▶ **EXERCISE REQUIREMENTS**: Across these entries, count the lines holding the string "placeholder"; the number is the whole answer.

▶ **THE DATA**:
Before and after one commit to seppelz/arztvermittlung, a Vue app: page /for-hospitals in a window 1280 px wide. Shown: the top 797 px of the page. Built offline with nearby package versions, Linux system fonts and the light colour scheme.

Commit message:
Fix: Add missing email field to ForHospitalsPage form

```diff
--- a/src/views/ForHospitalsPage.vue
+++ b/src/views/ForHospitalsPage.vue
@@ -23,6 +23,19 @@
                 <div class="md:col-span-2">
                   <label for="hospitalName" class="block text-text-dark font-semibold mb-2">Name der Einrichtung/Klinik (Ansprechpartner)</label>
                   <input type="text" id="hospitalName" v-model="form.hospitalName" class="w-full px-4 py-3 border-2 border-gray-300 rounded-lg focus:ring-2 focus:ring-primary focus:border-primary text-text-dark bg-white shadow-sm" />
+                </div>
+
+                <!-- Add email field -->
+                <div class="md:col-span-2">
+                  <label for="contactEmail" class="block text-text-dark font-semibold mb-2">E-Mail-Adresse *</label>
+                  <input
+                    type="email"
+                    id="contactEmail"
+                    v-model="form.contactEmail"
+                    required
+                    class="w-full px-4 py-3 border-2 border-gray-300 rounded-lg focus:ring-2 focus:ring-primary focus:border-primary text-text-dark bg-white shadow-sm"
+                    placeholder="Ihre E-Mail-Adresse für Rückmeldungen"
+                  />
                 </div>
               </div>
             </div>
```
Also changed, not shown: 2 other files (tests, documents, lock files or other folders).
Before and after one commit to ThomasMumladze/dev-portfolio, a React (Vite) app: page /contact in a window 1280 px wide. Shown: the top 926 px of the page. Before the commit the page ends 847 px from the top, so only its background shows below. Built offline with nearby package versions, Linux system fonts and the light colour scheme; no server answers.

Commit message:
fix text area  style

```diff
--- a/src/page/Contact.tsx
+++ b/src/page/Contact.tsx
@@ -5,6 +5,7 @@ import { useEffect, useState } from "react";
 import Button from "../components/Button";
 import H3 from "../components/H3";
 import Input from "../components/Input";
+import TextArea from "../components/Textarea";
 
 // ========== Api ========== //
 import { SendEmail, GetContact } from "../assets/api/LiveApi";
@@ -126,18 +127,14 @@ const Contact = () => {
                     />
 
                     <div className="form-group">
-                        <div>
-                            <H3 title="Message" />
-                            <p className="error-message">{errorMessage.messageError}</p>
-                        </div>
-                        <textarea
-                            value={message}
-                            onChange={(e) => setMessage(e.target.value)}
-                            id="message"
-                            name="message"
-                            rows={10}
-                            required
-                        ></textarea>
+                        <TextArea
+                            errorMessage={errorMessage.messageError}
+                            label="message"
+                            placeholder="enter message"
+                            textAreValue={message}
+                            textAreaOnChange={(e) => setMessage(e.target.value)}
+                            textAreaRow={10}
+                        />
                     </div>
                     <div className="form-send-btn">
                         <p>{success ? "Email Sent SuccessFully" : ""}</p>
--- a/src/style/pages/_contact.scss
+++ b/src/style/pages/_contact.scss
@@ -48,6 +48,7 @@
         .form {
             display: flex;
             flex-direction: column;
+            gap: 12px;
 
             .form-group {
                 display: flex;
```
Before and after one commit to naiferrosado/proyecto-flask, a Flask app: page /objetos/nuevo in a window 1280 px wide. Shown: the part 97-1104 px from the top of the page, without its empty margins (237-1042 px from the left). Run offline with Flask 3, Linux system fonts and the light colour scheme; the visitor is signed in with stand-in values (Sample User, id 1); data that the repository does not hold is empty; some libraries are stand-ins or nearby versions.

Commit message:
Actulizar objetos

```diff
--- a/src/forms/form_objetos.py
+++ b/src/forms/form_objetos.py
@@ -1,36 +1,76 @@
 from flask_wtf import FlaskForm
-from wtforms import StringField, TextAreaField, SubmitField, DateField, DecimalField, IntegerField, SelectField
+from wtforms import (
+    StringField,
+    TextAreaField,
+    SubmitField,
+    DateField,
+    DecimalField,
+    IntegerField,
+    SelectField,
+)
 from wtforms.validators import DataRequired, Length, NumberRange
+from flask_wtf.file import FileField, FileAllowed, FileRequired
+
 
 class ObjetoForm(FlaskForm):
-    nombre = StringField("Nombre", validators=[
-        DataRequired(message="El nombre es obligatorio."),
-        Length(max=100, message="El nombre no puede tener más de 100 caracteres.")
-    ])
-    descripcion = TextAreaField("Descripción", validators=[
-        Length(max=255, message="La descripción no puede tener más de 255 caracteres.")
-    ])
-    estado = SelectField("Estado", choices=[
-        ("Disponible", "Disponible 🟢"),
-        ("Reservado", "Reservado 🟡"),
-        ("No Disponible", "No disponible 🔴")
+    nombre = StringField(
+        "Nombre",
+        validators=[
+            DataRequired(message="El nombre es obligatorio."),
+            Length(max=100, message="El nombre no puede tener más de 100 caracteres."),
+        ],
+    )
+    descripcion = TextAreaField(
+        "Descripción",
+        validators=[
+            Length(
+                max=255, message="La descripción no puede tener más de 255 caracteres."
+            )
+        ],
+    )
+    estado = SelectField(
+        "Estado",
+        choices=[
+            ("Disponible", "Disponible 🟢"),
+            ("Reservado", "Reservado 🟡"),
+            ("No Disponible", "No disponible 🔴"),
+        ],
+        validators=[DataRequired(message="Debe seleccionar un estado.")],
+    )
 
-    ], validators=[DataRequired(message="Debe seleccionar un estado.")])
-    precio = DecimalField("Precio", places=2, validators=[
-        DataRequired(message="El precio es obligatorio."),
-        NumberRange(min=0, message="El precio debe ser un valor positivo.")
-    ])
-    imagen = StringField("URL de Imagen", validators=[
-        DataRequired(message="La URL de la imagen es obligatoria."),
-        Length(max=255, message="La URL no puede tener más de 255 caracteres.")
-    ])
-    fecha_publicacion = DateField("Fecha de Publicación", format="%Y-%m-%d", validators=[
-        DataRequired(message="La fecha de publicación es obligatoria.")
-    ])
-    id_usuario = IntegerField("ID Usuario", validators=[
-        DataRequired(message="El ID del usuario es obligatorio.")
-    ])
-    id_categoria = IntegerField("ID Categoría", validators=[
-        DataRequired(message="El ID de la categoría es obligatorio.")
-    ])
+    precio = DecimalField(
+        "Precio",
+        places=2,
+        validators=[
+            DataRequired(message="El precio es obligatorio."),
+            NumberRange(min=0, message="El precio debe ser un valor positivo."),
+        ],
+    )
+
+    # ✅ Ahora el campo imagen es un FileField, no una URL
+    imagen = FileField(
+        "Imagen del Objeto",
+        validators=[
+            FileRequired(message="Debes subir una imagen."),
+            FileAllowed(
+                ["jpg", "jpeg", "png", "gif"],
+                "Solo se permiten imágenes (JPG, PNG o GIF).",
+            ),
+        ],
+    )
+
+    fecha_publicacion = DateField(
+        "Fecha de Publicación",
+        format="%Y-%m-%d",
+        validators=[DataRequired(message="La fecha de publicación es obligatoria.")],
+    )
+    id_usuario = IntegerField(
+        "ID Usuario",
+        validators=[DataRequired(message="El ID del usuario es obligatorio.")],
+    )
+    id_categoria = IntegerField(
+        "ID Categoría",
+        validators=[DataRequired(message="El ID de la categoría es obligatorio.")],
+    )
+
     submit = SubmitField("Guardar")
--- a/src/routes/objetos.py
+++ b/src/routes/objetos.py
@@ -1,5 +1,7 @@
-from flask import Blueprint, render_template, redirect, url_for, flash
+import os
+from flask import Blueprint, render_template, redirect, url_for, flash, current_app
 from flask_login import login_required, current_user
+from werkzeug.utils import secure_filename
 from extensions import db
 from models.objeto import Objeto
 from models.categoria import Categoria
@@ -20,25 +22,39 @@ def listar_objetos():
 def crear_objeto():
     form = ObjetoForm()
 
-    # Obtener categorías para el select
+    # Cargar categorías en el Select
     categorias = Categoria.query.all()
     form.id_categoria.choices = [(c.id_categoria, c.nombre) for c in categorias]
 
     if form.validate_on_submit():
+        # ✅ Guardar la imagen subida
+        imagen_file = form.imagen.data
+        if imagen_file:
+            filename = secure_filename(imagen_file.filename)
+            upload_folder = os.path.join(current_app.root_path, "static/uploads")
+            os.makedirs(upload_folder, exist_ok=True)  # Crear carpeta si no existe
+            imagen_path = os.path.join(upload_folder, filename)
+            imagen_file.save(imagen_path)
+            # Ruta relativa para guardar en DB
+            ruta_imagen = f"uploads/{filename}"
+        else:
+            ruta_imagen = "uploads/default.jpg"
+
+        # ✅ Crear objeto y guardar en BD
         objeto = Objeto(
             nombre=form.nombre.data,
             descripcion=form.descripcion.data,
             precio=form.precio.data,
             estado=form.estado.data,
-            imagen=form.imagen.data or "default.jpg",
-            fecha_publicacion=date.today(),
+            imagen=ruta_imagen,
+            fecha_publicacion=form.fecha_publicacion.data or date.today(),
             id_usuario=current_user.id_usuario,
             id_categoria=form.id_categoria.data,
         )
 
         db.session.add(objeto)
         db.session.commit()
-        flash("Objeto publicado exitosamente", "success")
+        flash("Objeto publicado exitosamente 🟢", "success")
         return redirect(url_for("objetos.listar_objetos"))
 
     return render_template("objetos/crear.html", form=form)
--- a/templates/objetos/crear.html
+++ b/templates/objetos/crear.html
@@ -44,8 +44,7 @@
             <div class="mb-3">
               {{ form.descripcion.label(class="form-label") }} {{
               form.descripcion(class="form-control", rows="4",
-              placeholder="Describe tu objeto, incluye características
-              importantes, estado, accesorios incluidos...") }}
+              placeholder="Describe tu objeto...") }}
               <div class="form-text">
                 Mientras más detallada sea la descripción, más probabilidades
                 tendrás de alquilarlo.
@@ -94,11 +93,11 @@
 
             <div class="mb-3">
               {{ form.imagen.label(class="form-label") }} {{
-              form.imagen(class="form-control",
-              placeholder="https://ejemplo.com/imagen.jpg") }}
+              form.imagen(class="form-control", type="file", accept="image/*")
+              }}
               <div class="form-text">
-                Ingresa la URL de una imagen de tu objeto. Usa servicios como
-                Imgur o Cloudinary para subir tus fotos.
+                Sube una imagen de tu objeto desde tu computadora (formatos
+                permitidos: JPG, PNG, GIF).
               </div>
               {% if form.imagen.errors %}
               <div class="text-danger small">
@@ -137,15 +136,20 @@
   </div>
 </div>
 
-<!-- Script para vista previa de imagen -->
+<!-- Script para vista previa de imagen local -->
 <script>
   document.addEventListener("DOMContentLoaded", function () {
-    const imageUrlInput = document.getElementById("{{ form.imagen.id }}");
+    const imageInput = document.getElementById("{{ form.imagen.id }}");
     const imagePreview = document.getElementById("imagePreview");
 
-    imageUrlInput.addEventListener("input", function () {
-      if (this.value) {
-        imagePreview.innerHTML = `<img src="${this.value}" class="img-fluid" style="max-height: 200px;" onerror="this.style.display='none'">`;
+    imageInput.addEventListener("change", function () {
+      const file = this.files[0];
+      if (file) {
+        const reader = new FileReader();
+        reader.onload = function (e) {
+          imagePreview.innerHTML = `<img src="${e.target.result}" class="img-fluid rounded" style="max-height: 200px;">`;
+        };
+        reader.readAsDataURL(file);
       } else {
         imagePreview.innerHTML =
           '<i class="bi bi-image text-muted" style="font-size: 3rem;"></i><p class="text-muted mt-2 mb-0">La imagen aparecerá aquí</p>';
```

▶ **TASK RESULT**: 5